The employer lobby predictably responded to the Obama Board ruling by pretending that the sky was falling. In their desperation to create a circuit split that would allow the Supreme Court to overrule the NLRB, employers tried their luck in eight separate circuit courts — and each time the court of appeals ruled that the Board had not changed the law, but had simply clarified the existing standard. Nevertheless, just months after Donald Trump’s first two appointees to the Board took office, the NLRB issued a decision in PCC Structurals, overruling Specialty Healthcare. Then, in The Boeing Company, Trump’s appointees went even further, and held that a group of 178 licensed technicians who worked in a separate building from other employees, who had separate supervision, and who were paid significantly more than other employees could unionize only as part of a unit of all 2,700 production and maintenance workers at a Boeing complex.

Now, in American Steel Constructing, the Biden Board seems likely to revert back to Specialty Healthcare, in large part because the arguments in favor of retaining the Trump Board’s standard are incoherent. In Boeing, the Trump Board announced that it would consider whether “excluded employees have meaningfully distinct interests in the context of collective bargaining that outweigh the similarities with unit members.” Needless to say, the Trump appointees never explained how this weighing would work since the factors do not lend themselves to mathematical formulas. In Boeing, then-Board Member McFerran found that six of the eight community-of-interest factors weighed in favor of the petitioner’s proposed unit, yet somehow the Board majority found that the interests the licensed technicians shared with excluded employees were “far more significant than those that differentiate them.”
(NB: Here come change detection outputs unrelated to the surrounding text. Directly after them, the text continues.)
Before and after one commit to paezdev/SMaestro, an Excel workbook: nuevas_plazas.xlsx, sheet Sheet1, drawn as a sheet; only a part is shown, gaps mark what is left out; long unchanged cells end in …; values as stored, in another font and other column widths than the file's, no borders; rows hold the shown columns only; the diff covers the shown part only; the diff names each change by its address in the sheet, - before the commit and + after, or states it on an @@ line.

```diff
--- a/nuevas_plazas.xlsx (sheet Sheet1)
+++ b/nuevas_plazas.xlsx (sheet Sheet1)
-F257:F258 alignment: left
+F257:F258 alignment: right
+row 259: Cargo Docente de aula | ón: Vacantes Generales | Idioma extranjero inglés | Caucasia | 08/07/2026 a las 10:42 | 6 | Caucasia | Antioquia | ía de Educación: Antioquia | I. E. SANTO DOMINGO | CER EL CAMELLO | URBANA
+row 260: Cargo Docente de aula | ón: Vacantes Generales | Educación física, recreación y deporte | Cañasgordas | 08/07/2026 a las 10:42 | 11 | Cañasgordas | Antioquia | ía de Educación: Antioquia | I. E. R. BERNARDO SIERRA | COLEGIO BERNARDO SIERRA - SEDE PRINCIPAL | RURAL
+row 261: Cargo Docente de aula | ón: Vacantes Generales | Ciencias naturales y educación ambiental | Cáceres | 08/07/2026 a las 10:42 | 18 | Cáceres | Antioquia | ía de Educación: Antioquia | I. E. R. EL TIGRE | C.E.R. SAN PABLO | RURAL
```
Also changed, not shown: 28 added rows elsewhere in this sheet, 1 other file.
A return to Specialty Healthcare would make it harder for employers to insist on larger bargaining units as a tactic to defeat organizing drives, but far more is needed to fully protect the right to organize. As long as the appropriateness of a bargaining unit is based on a murky eight-factor test, employers will always be able to find a nonfrivolous basis for challenging the Board’s determination. Even at risk of being overruled by hostile judges, the Board should lay down some clear rules. If an employer divides workers up into different classifications, then workers should be able to organize along those classification lines. And, workers should be able to combine multiple classifications into a single bargaining unit. If workers who are excluded from the unit want to organize later, they can do so. And, if employers respond to the new rule by lumping workers who perform different functions into a single classification, the Board should look beyond job titles to allow all workers who perform the same function to organize separately.

The Board also needs to develop more meaningful remedies when an employer challenges a unit determination by refusing to bargain. Currently, the only remedy for an employer’s refusal to acknowledge a union’s election victory is a prospective order to bargain, so an employer can delay negotiations by two years or more just by exhausting its appeals. To go back to a political analogy, it’s as if Donald Trump’s meritless legal challenges to the election meant that Joe Biden would still be waiting to start his Presidency.